=== Section Start ===
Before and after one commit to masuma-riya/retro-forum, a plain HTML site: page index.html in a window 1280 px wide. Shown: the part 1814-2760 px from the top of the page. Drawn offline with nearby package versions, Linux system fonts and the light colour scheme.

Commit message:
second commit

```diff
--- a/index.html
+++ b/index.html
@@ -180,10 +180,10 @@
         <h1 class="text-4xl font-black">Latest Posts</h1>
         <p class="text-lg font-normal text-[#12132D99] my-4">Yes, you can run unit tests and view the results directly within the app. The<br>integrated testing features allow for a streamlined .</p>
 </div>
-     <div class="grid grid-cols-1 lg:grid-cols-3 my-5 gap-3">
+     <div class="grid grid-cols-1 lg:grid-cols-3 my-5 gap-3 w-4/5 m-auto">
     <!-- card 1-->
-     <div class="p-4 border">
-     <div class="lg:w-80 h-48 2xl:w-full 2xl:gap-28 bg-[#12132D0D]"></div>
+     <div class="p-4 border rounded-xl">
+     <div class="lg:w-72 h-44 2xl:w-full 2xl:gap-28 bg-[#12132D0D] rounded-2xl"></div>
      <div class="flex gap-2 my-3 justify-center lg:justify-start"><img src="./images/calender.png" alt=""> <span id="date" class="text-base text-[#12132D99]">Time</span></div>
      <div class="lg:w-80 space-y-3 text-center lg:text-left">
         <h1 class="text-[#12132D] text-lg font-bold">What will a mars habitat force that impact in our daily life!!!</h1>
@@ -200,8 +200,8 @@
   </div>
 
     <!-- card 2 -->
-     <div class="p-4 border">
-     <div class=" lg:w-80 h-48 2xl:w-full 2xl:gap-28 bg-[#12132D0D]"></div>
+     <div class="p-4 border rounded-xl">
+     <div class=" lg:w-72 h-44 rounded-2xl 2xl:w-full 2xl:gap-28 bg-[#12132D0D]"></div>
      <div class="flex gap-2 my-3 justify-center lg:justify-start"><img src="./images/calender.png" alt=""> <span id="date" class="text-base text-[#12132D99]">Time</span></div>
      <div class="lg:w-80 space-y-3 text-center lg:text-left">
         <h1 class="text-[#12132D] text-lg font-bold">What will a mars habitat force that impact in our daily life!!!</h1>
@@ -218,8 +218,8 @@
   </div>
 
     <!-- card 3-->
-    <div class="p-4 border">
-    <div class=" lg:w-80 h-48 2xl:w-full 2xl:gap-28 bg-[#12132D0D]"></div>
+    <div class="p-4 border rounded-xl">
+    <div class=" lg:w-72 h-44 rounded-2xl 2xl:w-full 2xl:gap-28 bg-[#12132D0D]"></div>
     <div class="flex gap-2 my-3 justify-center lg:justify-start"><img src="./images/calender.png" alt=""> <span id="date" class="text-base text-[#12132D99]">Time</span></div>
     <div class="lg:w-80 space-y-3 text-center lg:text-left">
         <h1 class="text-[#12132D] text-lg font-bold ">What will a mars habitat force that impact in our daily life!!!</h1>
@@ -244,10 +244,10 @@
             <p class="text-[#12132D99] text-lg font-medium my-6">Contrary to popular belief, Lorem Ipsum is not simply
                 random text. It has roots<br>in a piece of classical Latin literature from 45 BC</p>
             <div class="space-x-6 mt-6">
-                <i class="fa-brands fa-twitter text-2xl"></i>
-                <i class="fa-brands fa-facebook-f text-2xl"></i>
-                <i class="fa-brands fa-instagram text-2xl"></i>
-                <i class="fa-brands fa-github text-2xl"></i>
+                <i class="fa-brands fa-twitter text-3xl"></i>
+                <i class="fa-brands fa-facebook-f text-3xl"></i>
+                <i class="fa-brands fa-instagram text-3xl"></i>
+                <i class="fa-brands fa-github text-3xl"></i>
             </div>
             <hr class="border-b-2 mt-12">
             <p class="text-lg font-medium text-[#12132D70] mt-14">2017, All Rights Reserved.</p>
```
=== Section End ===
[BRIEF]
Write the material out once more, keeping each line exact.

[SOLUTION TO THE PROBLEM]
Before and after one commit to masuma-riya/retro-forum, a plain HTML site: page index.html in a window 1280 px wide. Shown: the part 1814-2760 px from the top of the page. Drawn offline with nearby package versions, Linux system fonts and the light colour scheme.

Commit message:
second commit

```diff
--- a/index.html
+++ b/index.html
@@ -180,10 +180,10 @@
         <h1 class="text-4xl font-black">Latest Posts</h1>
         <p class="text-lg font-normal text-[#12132D99] my-4">Yes, you can run unit tests and view the results directly within the app. The<br>integrated testing features allow for a streamlined .</p>
 </div>
-     <div class="grid grid-cols-1 lg:grid-cols-3 my-5 gap-3">
+     <div class="grid grid-cols-1 lg:grid-cols-3 my-5 gap-3 w-4/5 m-auto">
     <!-- card 1-->
-     <div class="p-4 border">
-     <div class="lg:w-80 h-48 2xl:w-full 2xl:gap-28 bg-[#12132D0D]"></div>
+     <div class="p-4 border rounded-xl">
+     <div class="lg:w-72 h-44 2xl:w-full 2xl:gap-28 bg-[#12132D0D] rounded-2xl"></div>
      <div class="flex gap-2 my-3 justify-center lg:justify-start"><img src="./images/calender.png" alt=""> <span id="date" class="text-base text-[#12132D99]">Time</span></div>
      <div class="lg:w-80 space-y-3 text-center lg:text-left">
         <h1 class="text-[#12132D] text-lg font-bold">What will a mars habitat force that impact in our daily life!!!</h1>
@@ -200,8 +200,8 @@
   </div>
 
     <!-- card 2 -->
-     <div class="p-4 border">
-     <div class=" lg:w-80 h-48 2xl:w-full 2xl:gap-28 bg-[#12132D0D]"></div>
+     <div class="p-4 border rounded-xl">
+     <div class=" lg:w-72 h-44 rounded-2xl 2xl:w-full 2xl:gap-28 bg-[#12132D0D]"></div>
      <div class="flex gap-2 my-3 justify-center lg:justify-start"><img src="./images/calender.png" alt=""> <span id="date" class="text-base text-[#12132D99]">Time</span></div>
      <div class="lg:w-80 space-y-3 text-center lg:text-left">
         <h1 class="text-[#12132D] text-lg font-bold">What will a mars habitat force that impact in our daily life!!!</h1>
@@ -218,8 +218,8 @@
   </div>
 
     <!-- card 3-->
-    <div class="p-4 border">
-    <div class=" lg:w-80 h-48 2xl:w-full 2xl:gap-28 bg-[#12132D0D]"></div>
+    <div class="p-4 border rounded-xl">
+    <div class=" lg:w-72 h-44 rounded-2xl 2xl:w-full 2xl:gap-28 bg-[#12132D0D]"></div>
     <div class="flex gap-2 my-3 justify-center lg:justify-start"><img src="./images/calender.png" alt=""> <span id="date" class="text-base text-[#12132D99]">Time</span></div>
     <div class="lg:w-80 space-y-3 text-center lg:text-left">
         <h1 class="text-[#12132D] text-lg font-bold ">What will a mars habitat force that impact in our daily life!!!</h1>
@@ -244,10 +244,10 @@
             <p class="text-[#12132D99] text-lg font-medium my-6">Contrary to popular belief, Lorem Ipsum is not simply
                 random text. It has roots<br>in a piece of classical Latin literature from 45 BC</p>
             <div class="space-x-6 mt-6">
-                <i class="fa-brands fa-twitter text-2xl"></i>
-                <i class="fa-brands fa-facebook-f text-2xl"></i>
-                <i class="fa-brands fa-instagram text-2xl"></i>
-                <i class="fa-brands fa-github text-2xl"></i>
+                <i class="fa-brands fa-twitter text-3xl"></i>
+                <i class="fa-brands fa-facebook-f text-3xl"></i>
+                <i class="fa-brands fa-instagram text-3xl"></i>
+                <i class="fa-brands fa-github text-3xl"></i>
             </div>
             <hr class="border-b-2 mt-12">
             <p class="text-lg font-medium text-[#12132D70] mt-14">2017, All Rights Reserved.</p>
```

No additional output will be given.